WORK TO COMPLETE — All of the entries below should be returned verbatim, apart from the pictures.

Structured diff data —
□ □ □ □ □ □ □
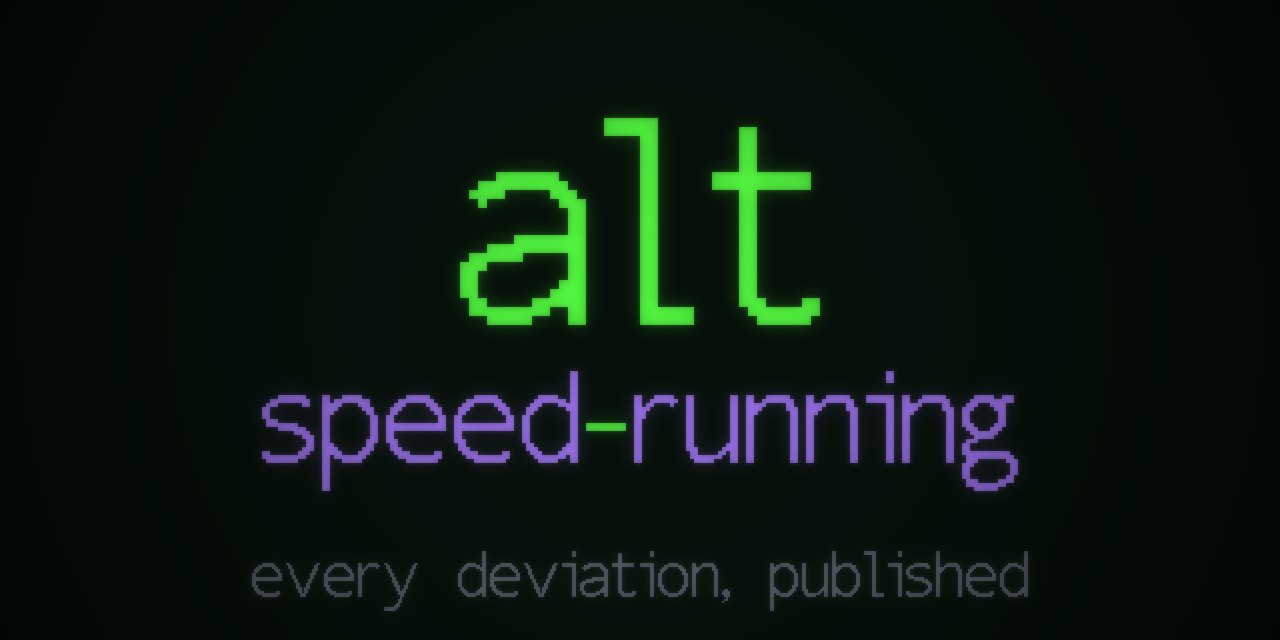
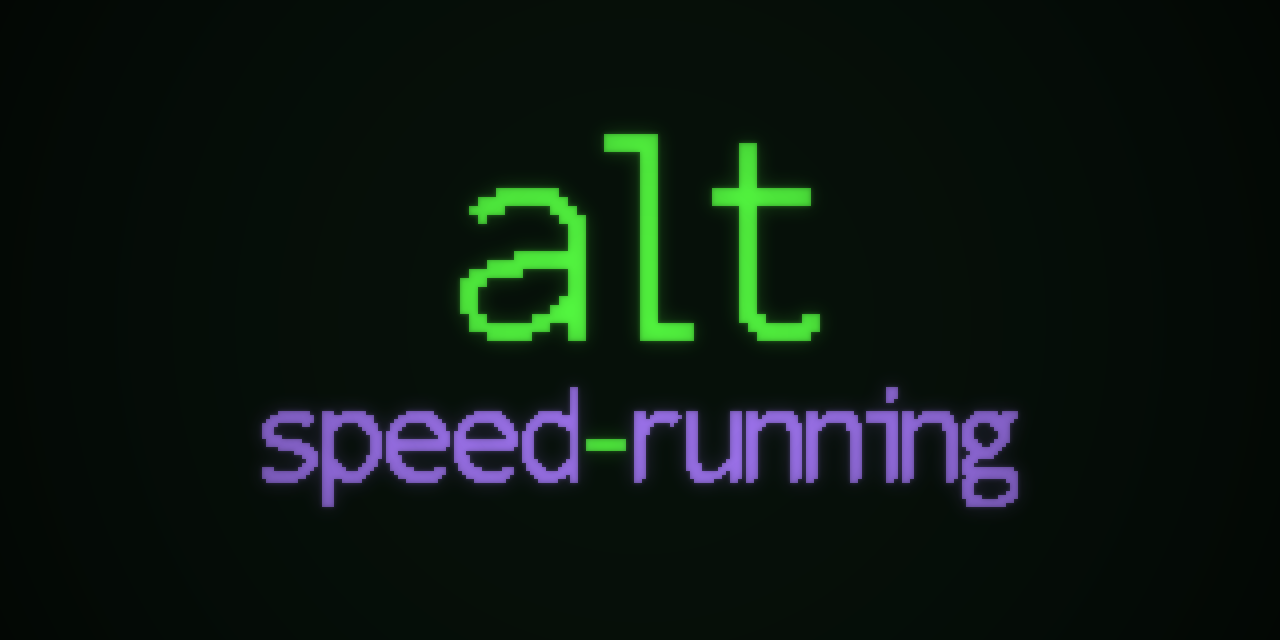
Social card: drop the slogan, bolden the wordmark
No tagline. GitHub prints the repository description directly beneath
this image, so a slogan on the card says the same thing twice, and the
mark carries better alone.

'speed-running' was spindly. Both lines have one-pixel strokes in the
mask but land at nine and four pixels on the card, so the smaller one
looked thin beside the mark. Dilating its mask thickens the strokes
without changing the size - a bolder wordmark rather than a bigger one
competing with the logo.

Down and right only. A symmetric dilation grows the glyph every way
and closes the counters in 'e' and 'a'.

Recentred by measuring the lit region rather than by eye: it read as
top-heavy and was in fact bottom-heavy by 32px.

diff --git a/brand/gen_social.py b/brand/gen_social.py
@@ -73,6 +73,31 @@ def line_mask(text, size, gap=2):
     return rows[top:bot], width, bot - top, spans
 
 
+def thicken(rows, width, height):
+    """Widen every stroke by one base pixel, down and right.
+
+    "alt" is drawn at a much larger scale than the line beneath it, so
+    both have one-pixel strokes in the mask but nine and four pixels on
+    the card. The smaller line reads as spindly next to the mark, and
+    simply enlarging it would make it compete with the mark instead.
+
+    Dilating the mask thickens the strokes without changing the size,
+    which is the difference between a bolder wordmark and a bigger one.
+    Down and right only: a symmetric dilation grows the glyph in every
+    direction and closes the counters in "e" and "a".
+    """
+    out = [[False] * width for _ in range(height)]
+    for y in range(height):
+        for x in range(width):
+            if rows[y][x]:
+                out[y][x] = True
+                if x + 1 < width:
+                    out[y][x + 1] = True
+                if y + 1 < height:
+                    out[y + 1][x] = True
+    return out
+
+
 def paint(card, rows, width, height, x, y, scale, colours):
     """Draw a line at `scale`, nearest-neighbour, colour per x-range.
 
@@ -99,13 +124,14 @@ def main():
     rows, w, h, spans = line_mask("alt", 33)
     sc = 9
     mw, mh = w * sc, h * sc
-    ax, ay = (W - mw) // 2, 118
+    ax, ay = (W - mw) // 2, 134
     paint(card, rows, w, h, ax, ay, sc, [((0, w), G.PHOSPHOR)])
 
     # "speed-running" - one mask, three colours, so the hyphen sits on
     # the same baseline as the letters either side of it.
     text = "speed-running"
     rows, w, h, spans = line_mask(text, 33)
+    rows = thicken(rows, w, h)
     sc = 4
     cut = text.index("-")
     colours = [
@@ -118,14 +144,9 @@ def main():
     _, wh = paint(card, rows, w, h, wx, wy, sc, colours)
 
     # The line that says what it is, clear of the descender on "running".
-    # Short on purpose. The full sentence at a legible size ran the
-    # width of the card edge to edge, and GitHub prints the repository
-    # description directly beneath this image anyway - the card does
-    # not have to carry the whole pitch, only enough of it to be worth
-    # clicking.
-    rows, w, h, spans = line_mask("every deviation, published", 33)
-    sc = 2
-    paint(card, rows, w, h, (W - w * sc) // 2, wy + wh + 60, sc, [((0, w), DIM)])
+    # No slogan. GitHub prints the repository description directly
+    # beneath this image, so a tagline on the card says the same thing
+    # twice - and the mark carries better on its own.
 
     glow = card.filter(ImageFilter.GaussianBlur(G.BLOOM_TIGHT_RADIUS))
     card = Image.blend(card, glow, 0.35)
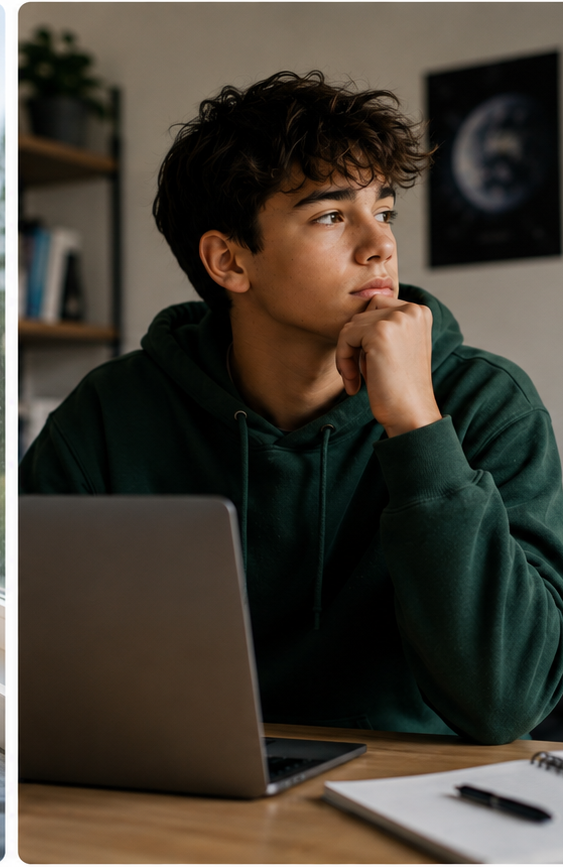
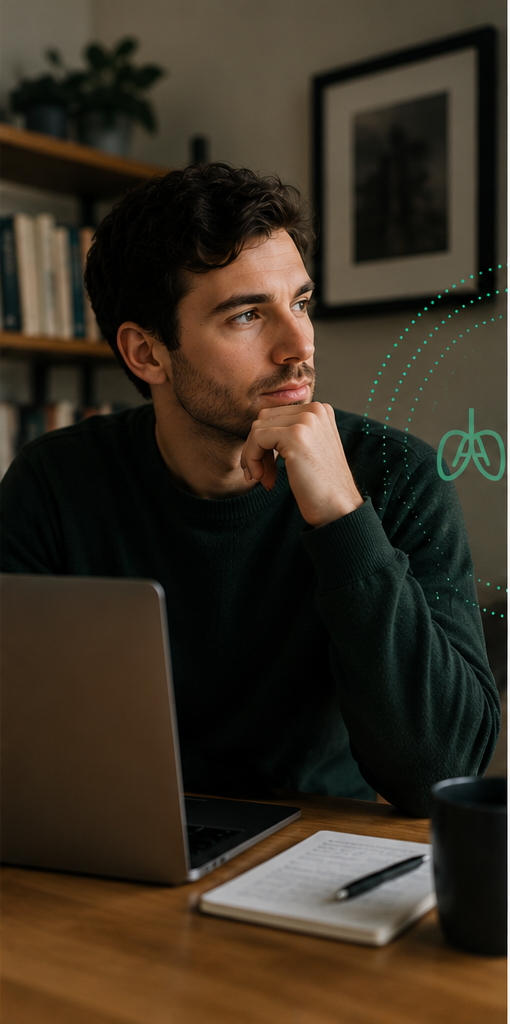
Swap in v4 adult hero images, drop border workarounds
New borderless v4 photos (adults, matching the 18+ audience) replace
hero-1/2/3; bump cache tag to v4 and remove the scale() zoom hacks that
were hiding white edges on the v3 images.

diff --git a/index.html b/index.html
@@ -228,7 +228,7 @@
       <p class="claim">Life forward</p>
     </div>
     <div class="photo">
-      <img src="assets/hero-1.png?v=3" alt="A person looking out a window at home" style="transform:scale(1.03)">
+      <img src="assets/hero-1.png?v=4" alt="A woman looking out a window at home">
     </div>
   </div>
 </section>
@@ -254,7 +254,7 @@
       <p class="body-c">Participants take the tablet twice a day for 52 weeks, alongside regular health checks, symptom assessments, and quality-of-life questionnaires. The study lasts about 14 months in total, with a minimum of around 16 site visits, and measures improvement using a Total Improvement Score at Week 52.</p>
     </div>
     <div class="photo light">
-      <img src="assets/hero-2.png?v=3" alt="A person sitting at a laptop at home" style="transform:scale(1.06)">
+      <img src="assets/hero-2.png?v=4" alt="A man sitting at a laptop at home">
     </div>
   </div>
 </section>
@@ -305,7 +305,7 @@
       </ul>
       <p class="foot-note">Additional protocol criteria apply. A study doctor will confirm full eligibility with you.</p>
     </div>
-    <div class="photo"><img src="assets/hero-3.png?v=3" alt="A person writing in a notebook at a desk at home" style="transform:scale(1.16)"></div>
+    <div class="photo"><img src="assets/hero-3.png?v=4" alt="A woman writing in a notebook at a desk at home"></div>
   </div>
 </section>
□ □ □ □ □ □ □
THE COMPLETED TASK —
Social card: drop the slogan, bolden the wordmark
No tagline. GitHub prints the repository description directly beneath
this image, so a slogan on the card says the same thing twice, and the
mark carries better alone.

'speed-running' was spindly. Both lines have one-pixel strokes in the
mask but land at nine and four pixels on the card, so the smaller one
looked thin beside the mark. Dilating its mask thickens the strokes
without changing the size - a bolder wordmark rather than a bigger one
competing with the logo.

Down and right only. A symmetric dilation grows the glyph every way
and closes the counters in 'e' and 'a'.

Recentred by measuring the lit region rather than by eye: it read as
top-heavy and was in fact bottom-heavy by 32px.

diff --git a/brand/gen_social.py b/brand/gen_social.py
@@ -73,6 +73,31 @@ def line_mask(text, size, gap=2):
     return rows[top:bot], width, bot - top, spans
 
 
+def thicken(rows, width, height):
+    """Widen every stroke by one base pixel, down and right.
+
+    "alt" is drawn at a much larger scale than the line beneath it, so
+    both have one-pixel strokes in the mask but nine and four pixels on
+    the card. The smaller line reads as spindly next to the mark, and
+    simply enlarging it would make it compete with the mark instead.
+
+    Dilating the mask thickens the strokes without changing the size,
+    which is the difference between a bolder wordmark and a bigger one.
+    Down and right only: a symmetric dilation grows the glyph in every
+    direction and closes the counters in "e" and "a".
+    """
+    out = [[False] * width for _ in range(height)]
+    for y in range(height):
+        for x in range(width):
+            if rows[y][x]:
+                out[y][x] = True
+                if x + 1 < width:
+                    out[y][x + 1] = True
+                if y + 1 < height:
+                    out[y + 1][x] = True
+    return out
+
+
 def paint(card, rows, width, height, x, y, scale, colours):
     """Draw a line at `scale`, nearest-neighbour, colour per x-range.
 
@@ -99,13 +124,14 @@ def main():
     rows, w, h, spans = line_mask("alt", 33)
     sc = 9
     mw, mh = w * sc, h * sc
-    ax, ay = (W - mw) // 2, 118
+    ax, ay = (W - mw) // 2, 134
     paint(card, rows, w, h, ax, ay, sc, [((0, w), G.PHOSPHOR)])
 
     # "speed-running" - one mask, three colours, so the hyphen sits on
     # the same baseline as the letters either side of it.
     text = "speed-running"
     rows, w, h, spans = line_mask(text, 33)
+    rows = thicken(rows, w, h)
     sc = 4
     cut = text.index("-")
     colours = [
@@ -118,14 +144,9 @@ def main():
     _, wh = paint(card, rows, w, h, wx, wy, sc, colours)
 
     # The line that says what it is, clear of the descender on "running".
-    # Short on purpose. The full sentence at a legible size ran the
-    # width of the card edge to edge, and GitHub prints the repository
-    # description directly beneath this image anyway - the card does
-    # not have to carry the whole pitch, only enough of it to be worth
-    # clicking.
-    rows, w, h, spans = line_mask("every deviation, published", 33)
-    sc = 2
-    paint(card, rows, w, h, (W - w * sc) // 2, wy + wh + 60, sc, [((0, w), DIM)])
+    # No slogan. GitHub prints the repository description directly
+    # beneath this image, so a tagline on the card says the same thing
+    # twice - and the mark carries better on its own.
 
     glow = card.filter(ImageFilter.GaussianBlur(G.BLOOM_TIGHT_RADIUS))
     card = Image.blend(card, glow, 0.35)
Swap in v4 adult hero images, drop border workarounds
New borderless v4 photos (adults, matching the 18+ audience) replace
hero-1/2/3; bump cache tag to v4 and remove the scale() zoom hacks that
were hiding white edges on the v3 images.

diff --git a/index.html b/index.html
@@ -228,7 +228,7 @@
       <p class="claim">Life forward</p>
     </div>
     <div class="photo">
-      <img src="assets/hero-1.png?v=3" alt="A person looking out a window at home" style="transform:scale(1.03)">
+      <img src="assets/hero-1.png?v=4" alt="A woman looking out a window at home">
     </div>
   </div>
 </section>
@@ -254,7 +254,7 @@
       <p class="body-c">Participants take the tablet twice a day for 52 weeks, alongside regular health checks, symptom assessments, and quality-of-life questionnaires. The study lasts about 14 months in total, with a minimum of around 16 site visits, and measures improvement using a Total Improvement Score at Week 52.</p>
     </div>
     <div class="photo light">
-      <img src="assets/hero-2.png?v=3" alt="A person sitting at a laptop at home" style="transform:scale(1.06)">
+      <img src="assets/hero-2.png?v=4" alt="A man sitting at a laptop at home">
     </div>
   </div>
 </section>
@@ -305,7 +305,7 @@
       </ul>
       <p class="foot-note">Additional protocol criteria apply. A study doctor will confirm full eligibility with you.</p>
     </div>
-    <div class="photo"><img src="assets/hero-3.png?v=3" alt="A person writing in a notebook at a desk at home" style="transform:scale(1.16)"></div>
+    <div class="photo"><img src="assets/hero-3.png?v=4" alt="A woman writing in a notebook at a desk at home"></div>
   </div>
 </section>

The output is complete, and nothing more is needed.